Exercise prompt: Copy out the data exactly, leaving the pictures behind.

Material for this exercise:
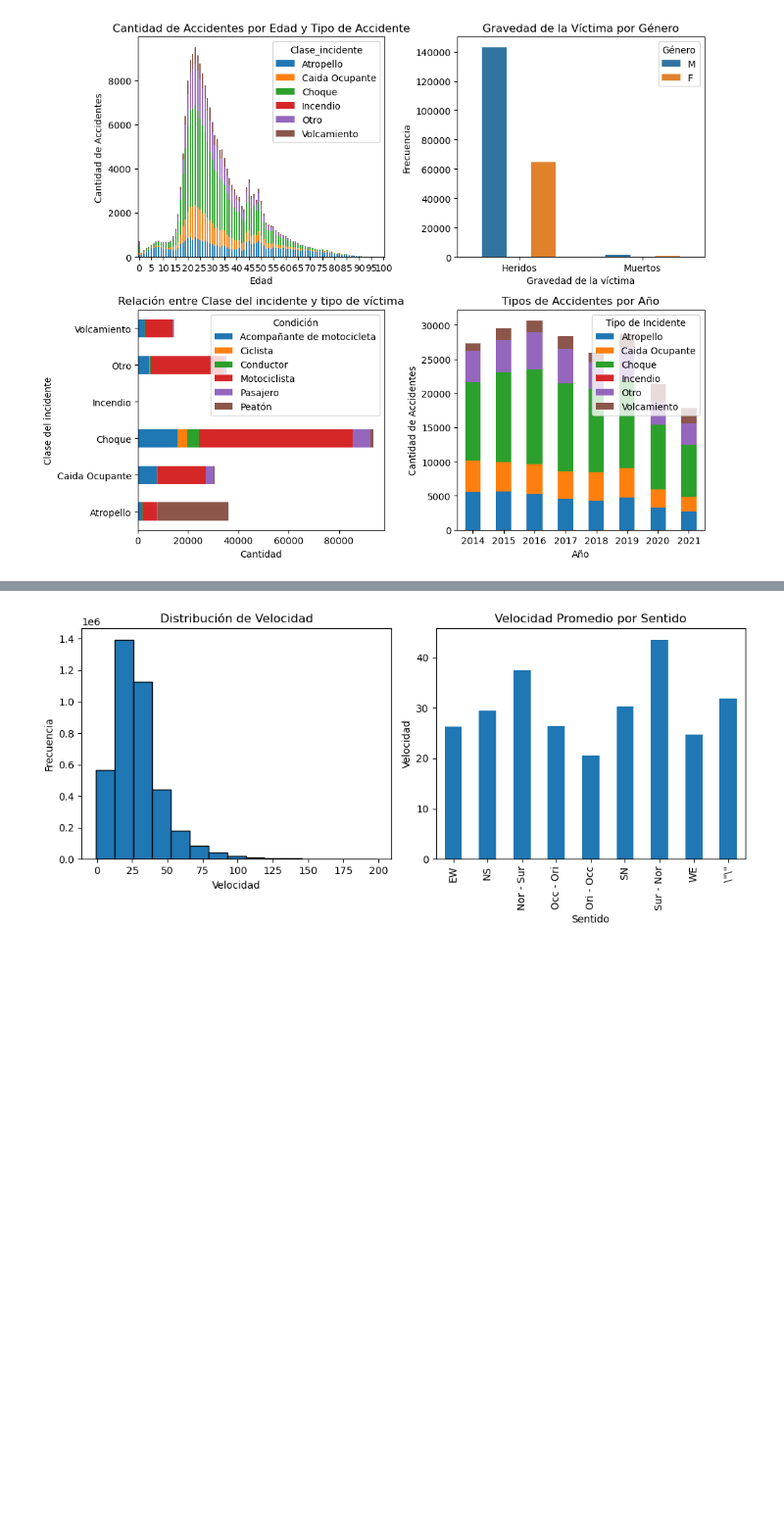
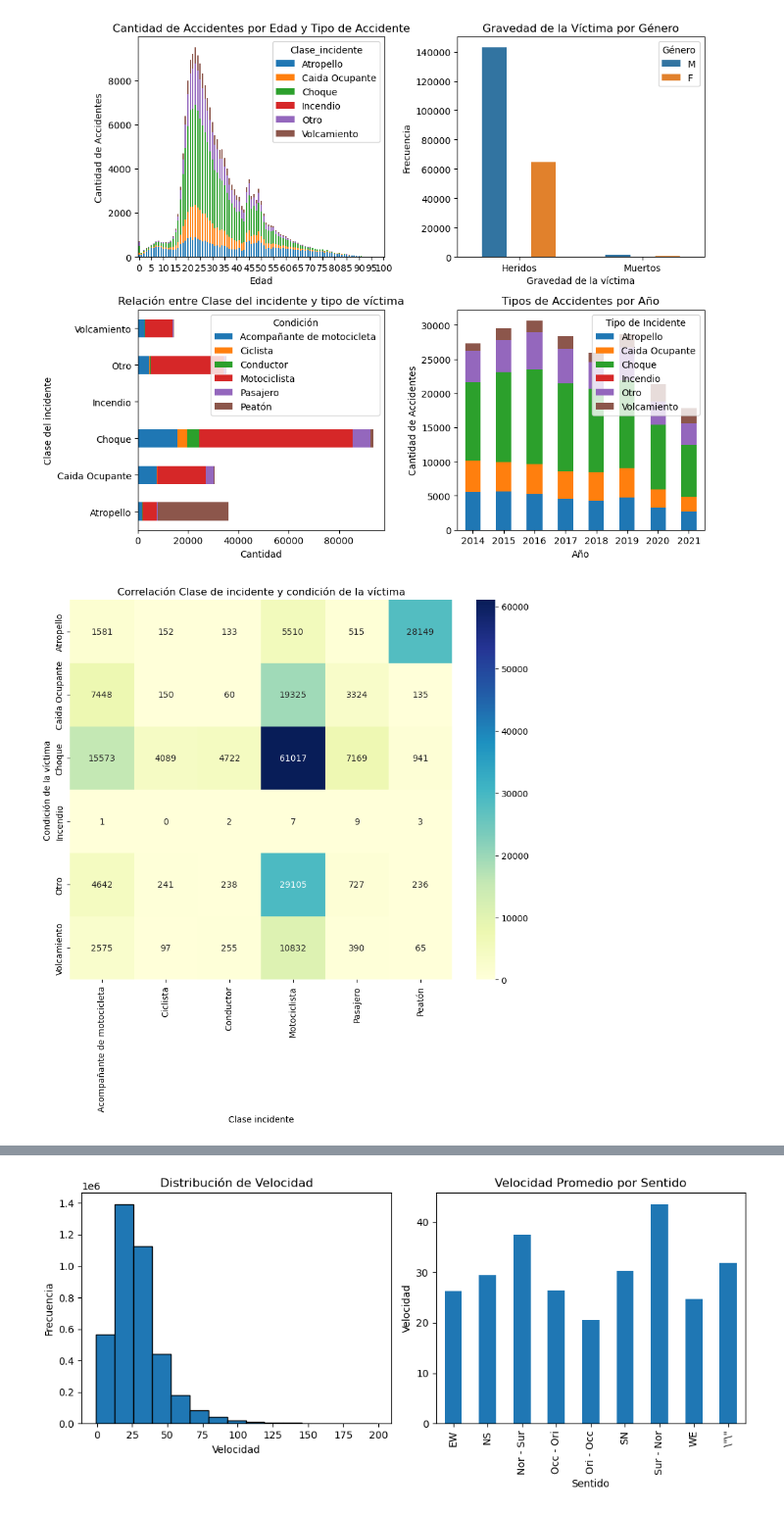
Before and after one commit to SebasMora28/Proyecto_analitica_aplicada, a Jupyter notebook: data_exploration.ipynb, the cells around one changed output, grey strips where cells are left out. Shown at 98% size. Cells and saved outputs as stored; diff of their text form; code cells hidden in the pictures; blank space fills up the shorter version.

Commit message:
Matriz de correlación tp accidente y cond victima

```diff
--- a/data_exploration.ipynb
+++ b/data_exploration.ipynb
@@ -330,3 +330,14 @@ plt.tight_layout()
 plt.show()
 # %% [output]
 [figure]
+# %%
+cross_tab = pd.crosstab(mede_victimas['Clase_incidente'], mede_victimas['Condicion'])
+# Crea un gráfico de matriz de asociación utilizando Seaborn
+plt.figure(figsize=(10, 8))
+sns.heatmap(cross_tab, annot=True, cmap='YlGnBu', fmt='d')
+plt.title('Correlación Clase de incidente y condición de la víctima')
+plt.xlabel('Clase incidente')
+plt.ylabel('Condición de la víctima')
+plt.show()
+# %% [output]
+[figure, added]
```
Also changed, not shown: parts of 3 cells of this notebook.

Task output:
Before and after one commit to SebasMora28/Proyecto_analitica_aplicada, a Jupyter notebook: data_exploration.ipynb, the cells around one changed output, grey strips where cells are left out. Shown at 98% size. Cells and saved outputs as stored; diff of their text form; code cells hidden in the pictures; blank space fills up the shorter version.

Commit message:
Matriz de correlación tp accidente y cond victima

```diff
--- a/data_exploration.ipynb
+++ b/data_exploration.ipynb
@@ -330,3 +330,14 @@ plt.tight_layout()
 plt.show()
 # %% [output]
 [figure]
+# %%
+cross_tab = pd.crosstab(mede_victimas['Clase_incidente'], mede_victimas['Condicion'])
+# Crea un gráfico de matriz de asociación utilizando Seaborn
+plt.figure(figsize=(10, 8))
+sns.heatmap(cross_tab, annot=True, cmap='YlGnBu', fmt='d')
+plt.title('Correlación Clase de incidente y condición de la víctima')
+plt.xlabel('Clase incidente')
+plt.ylabel('Condición de la víctima')
+plt.show()
+# %% [output]
+[figure, added]
```
Also changed, not shown: parts of 3 cells of this notebook.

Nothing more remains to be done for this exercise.